*** Entries provided ***

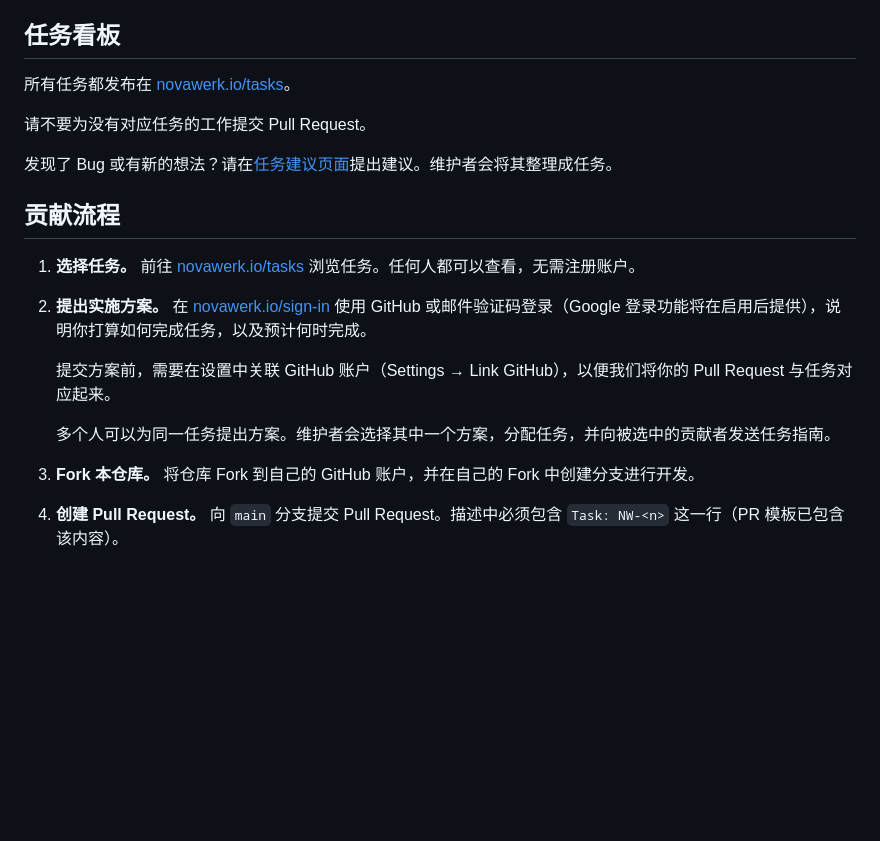
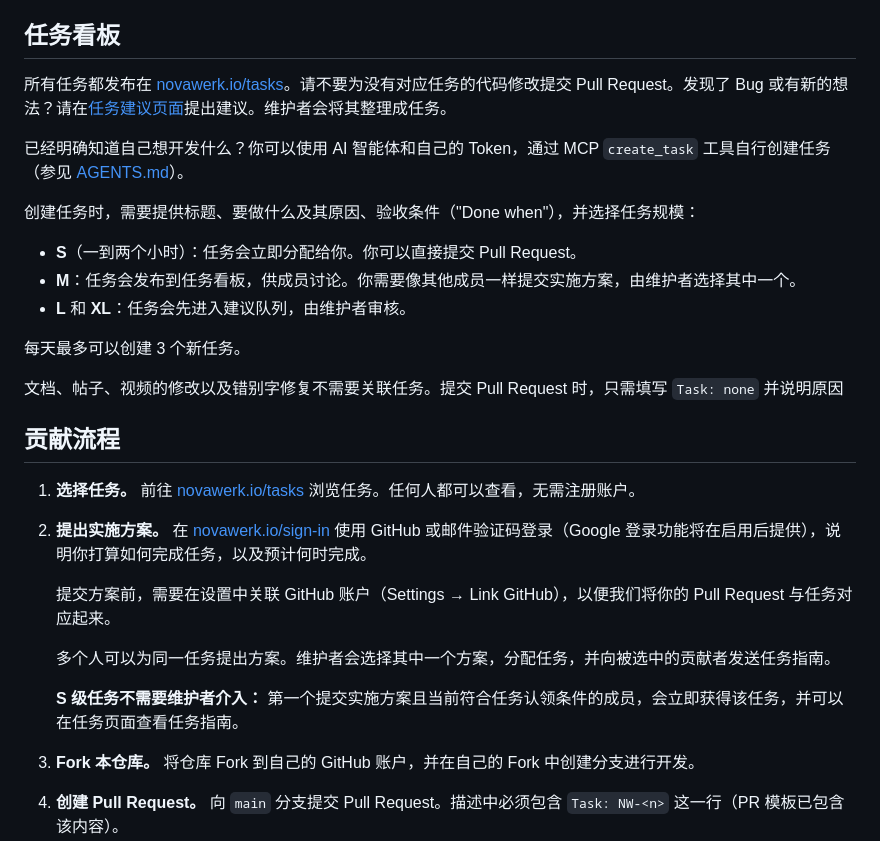
Before and after one commit to Novawerk/novawerk-workspace, a Markdown page: CONTRIBUTING.zh-CN.md, the part around the change. GitHub-like rendering; blank space fills up the shorter version.

Commit message:
Docs: sync Chinese translation with latest CONTRIBUTING
Signed-off-by: Yuxin Zhao <yuxinzhao39@gmail.com>

```diff
--- a/CONTRIBUTING.zh-CN.md
+++ b/CONTRIBUTING.zh-CN.md
@@ -14,11 +14,19 @@
 
 ## 任务看板
 
-所有任务都发布在 [novawerk.io/tasks](https://novawerk.io/tasks)。
+所有任务都发布在 [novawerk.io/tasks](https://novawerk.io/tasks)。请不要为没有对应任务的代码修改提交 Pull Request。发现了 Bug 或有新的想法？请在[任务建议页面](https://novawerk.io/tasks/suggest)提出建议。维护者会将其整理成任务。
 
-请不要为没有对应任务的工作提交 Pull Request。
+已经明确知道自己想开发什么？你可以使用 AI 智能体和自己的 Token，通过 MCP `create_task` 工具自行创建任务（参见 [AGENTS.md](AGENTS.md)）。
 
-发现了 Bug 或有新的想法？请在[任务建议页面](https://novawerk.io/tasks/suggest)提出建议。维护者会将其整理成任务。
+创建任务时，需要提供标题、要做什么及其原因、验收条件（"Done when"），并选择任务规模：
+
+- **S**（一到两个小时）：任务会立即分配给你。你可以直接提交 Pull Request。
+- **M**：任务会发布到任务看板，供成员讨论。你需要像其他成员一样提交实施方案，由维护者选择其中一个。
+- **L** 和 **XL**：任务会先进入建议队列，由维护者审核。
+
+每天最多可以创建 3 个新任务。
+
+文档、帖子、视频的修改以及错别字修复不需要关联任务。提交 Pull Request 时，只需填写 `Task: none` 并说明原因
 
 ## 贡献流程
 
@@ -29,6 +37,8 @@
    提交方案前，需要在设置中关联 GitHub 账户（Settings → Link GitHub），以便我们将你的 Pull Request 与任务对应起来。
 
    多个人可以为同一任务提出方案。维护者会选择其中一个方案，分配任务，并向被选中的贡献者发送任务指南。
+
+   **S 级任务不需要维护者介入：** 第一个提交实施方案且当前符合任务认领条件的成员，会立即获得该任务，并可以在任务页面查看任务指南。
 
 3. **Fork 本仓库。** 将仓库 Fork 到自己的 GitHub 账户，并在自己的 Fork 中创建分支进行开发。
 
```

*** End of Entries provided ***

Exercise>
For this exercise, find all lines in the records containing the word "维护者会将其整理成任务" and copy them.

Problem solution>
+所有任务都发布在 [novawerk.io/tasks](https://novawerk.io/tasks)。请不要为没有对应任务的代码修改提交 Pull Request。发现了 Bug 或有新的想法？请在[任务建议页面](https://novawerk.io/tasks/suggest)提出建议。维护者会将其整理成任务。
-发现了 Bug 或有新的想法？请在[任务建议页面](https://novawerk.io/tasks/suggest)提出建议。维护者会将其整理成任务。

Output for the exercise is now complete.